EXERCISE DESCRIPTION: Which of the lines in the records below hold the string "more"? Copy every one of them.

----- SOURCE MATERIAL

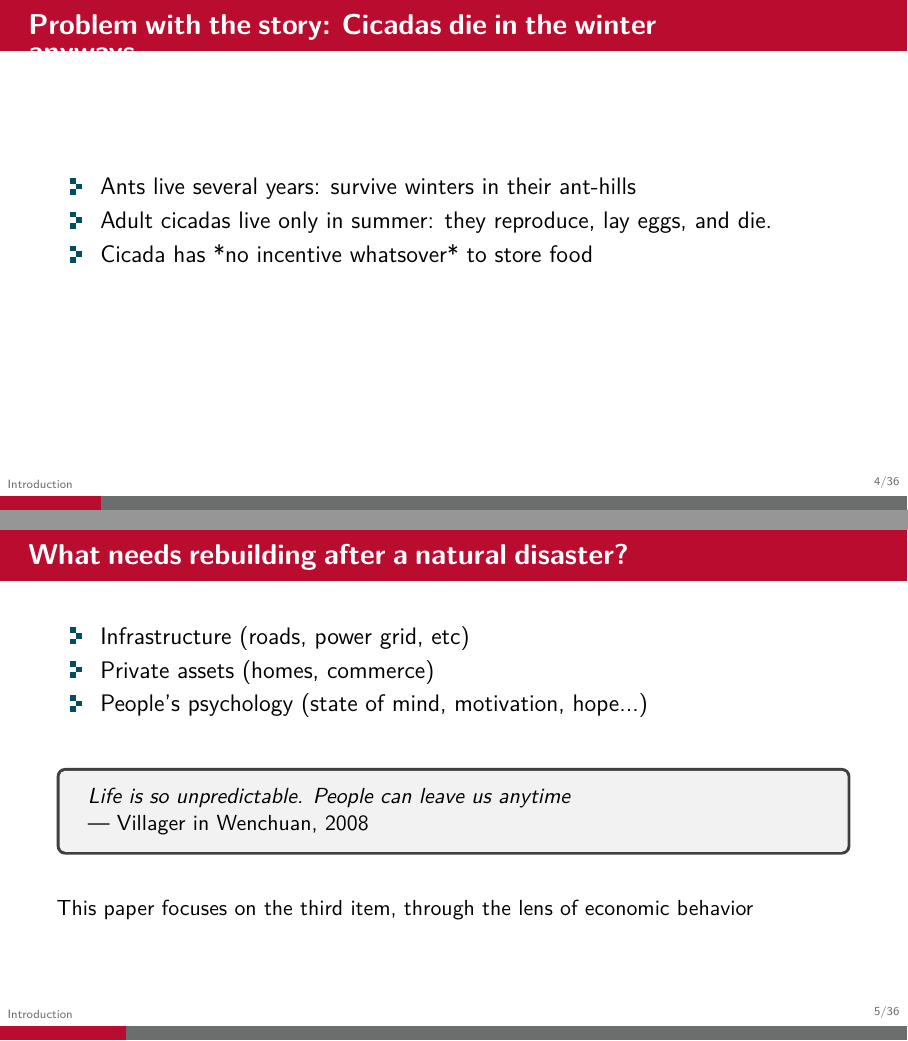
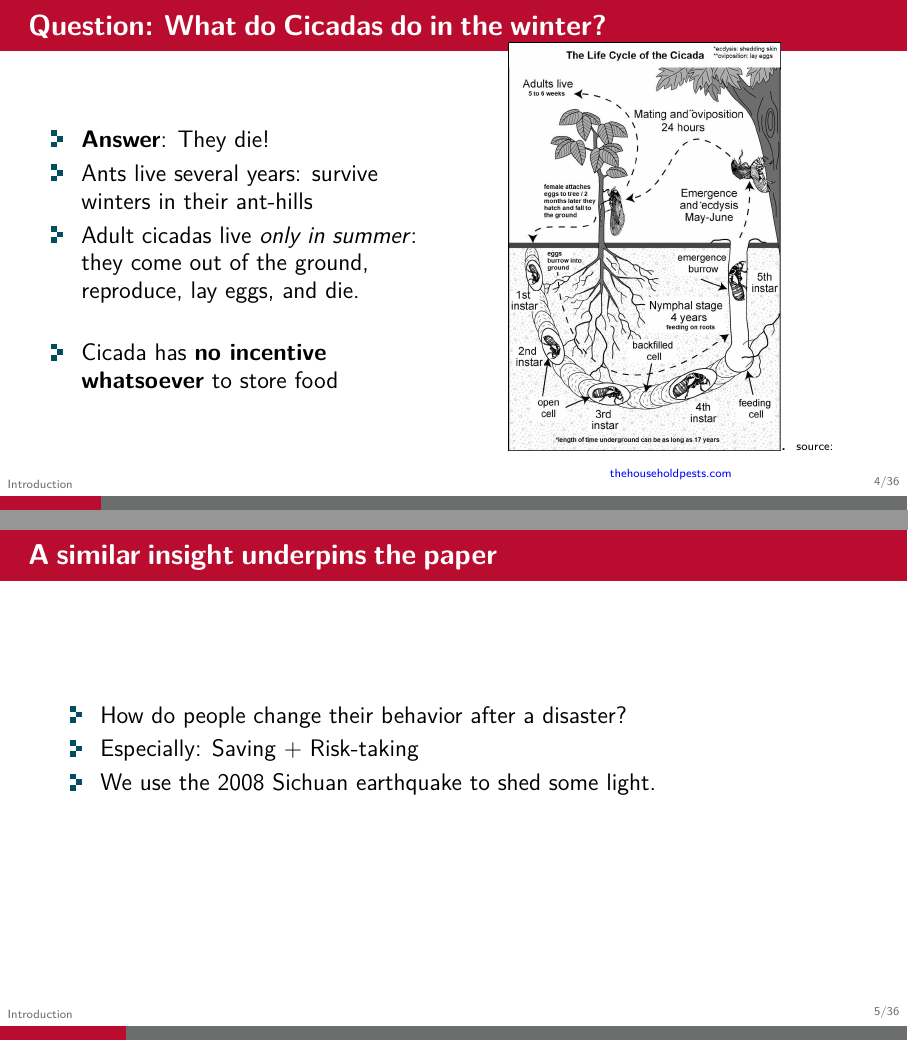
Before and after one commit to mfilipski/VT_EarthquakeTalk_2020_overleaf, LaTeX slides (main.tex): pages 5 and 8 of 71 before the commit and pages 6 and 7 of 70 after it, joined at a grey line. Compiled offline with XeLaTeX.

Commit message:
revise intro

```diff
--- a/main.tex
+++ b/main.tex
@@ -35,7 +35,7 @@
 \subtitle{The psychological impacts of an earthquake on savings and spending behavior}
 \author{Mateusz Filipski, Ling Jin, Xiaobo Zhang, Kevin Chen}
 \institute{UGA, Huazhong Agricultural U., Beijing U., Zhejiang U., IFPRI}
-\date{Duke-Kunshan, Oct 21, 2019}
+\date{Virginia Tech, Oct 28, 2020}
 \titlegraphic{\includegraphics[width=3cm]{pics/UGAlogoWhiteTxt.png}}
 
 \setcounter{showSlideNumbers}{1}
@@ -83,34 +85,56 @@
     \includegraphics[scale=0.40]{pics/cigaleFourmi2.png}
     {\tiny source: \href{https://www.ameliepepin.com/}{ameliepepin.com}}
     \end{center}
-\end{column}
-\end{columns}
+    \end{column}
+    \end{columns}
 \end{frame}
 
 \begin{frame}[label=top]
-    \frametitle{\Large{Problem with the story: Cicadas die in the winter anyways}}
-    \begin{itemize}
-        \item Ants live several years: survive winters in their ant-hills
-        \item Adult cicadas live only in summer: they reproduce, lay eggs, and die.
-        \item Cicada has *no incentive whatsover* to store food
-    \end{itemize}
+    \frametitle{\Large{Question: What do Cicadas do in the winter?}}
+    \begin{columns}
+        \begin{column}{0.5\textwidth}
+            \begin{itemize}
+                \item \textbf{Answer}: They die!
+                \item Ants live several years: survive winters in their ant-hills
+                \item Adult cicadas live \textit{only in summer}: they come out of the ground, reproduce, lay eggs, and die.
+                \newline
+                \pause
+                \item Cicada has \textbf{no incentive whatsoever} to store food
+            \end{itemize}
+        \end{column}
+        \begin{column}{0.5\textwidth}  %%<--- here
+        \begin{center}
+            \includegraphics[scale=0.16]{pics/cicada_life_cycle.jpg}.
+            {\tiny source: \href{https://thehouseholdpests.org/cicada-life-cycle-images.html}{thehouseholdpests.com}}
+        \end{center}
+    \end{column}
+    \end{columns}
 \end{frame}
 
+% \begin{frame}[label=top]
+%     \frametitle{\Large{A similar insight underpins the paper}}
+%     \begin{itemize}
+% 		\item How do people change their behavior after a disaster?
+% 		\item Might save more, take fewer risks (to survive the next disaster)
+% 		\item ... but might save less, and take more risks (because they might die anyways)
+% 	\end{itemize}
+% 	\vspace{0.5cm}
+% 	\pause
+%     \begin{tcolorbox}{}
+%     \textit{Life is so unpredictable. People can leave us anytime.}\\ --- Villager in Wenchuan, 2008
+%     \end{tcolorbox}
+%     \vspace{0.5cm}
+% 	\pause
+% 	This paper uses the Sichuan earthquake to see which effect dominates.
+% \end{frame}
+
 \begin{frame}[label=top]
-    \frametitle{\Large{What needs rebuilding after a natural disaster?}}
+    \frametitle{\Large{A similar insight underpins the paper}}
     \begin{itemize}
-		\item Infrastructure (roads, power grid, etc)
-		\item Private assets (homes, commerce)
-		\item People's psychology (state of mind, motivation, hope...)
+		\item How do people change their behavior after a disaster?
+		\item Especially: Saving + Risk-taking
+		\item We use the 2008 Sichuan earthquake to shed some light.
 	\end{itemize}
-	\vspace{0.5cm}
-	\pause
-    \begin{tcolorbox}{}
-    \textit{Life is so unpredictable. People can leave us anytime}\\ --- Villager in Wenchuan, 2008
-    \end{tcolorbox}
-    \vspace{0.5cm}
-	\pause
-	This paper focuses on the third item, through the lens of economic  behavior
 \end{frame}
 
 
```
Also changed, not shown: main.tex (26 more changed lines).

----------

TASK RESPONSE:
+% 		\item Might save more, take fewer risks (to survive the next disaster)
+% 		\item ... but might save less, and take more risks (because they might die anyways)
Also changed, not shown: main.tex (26 more changed lines).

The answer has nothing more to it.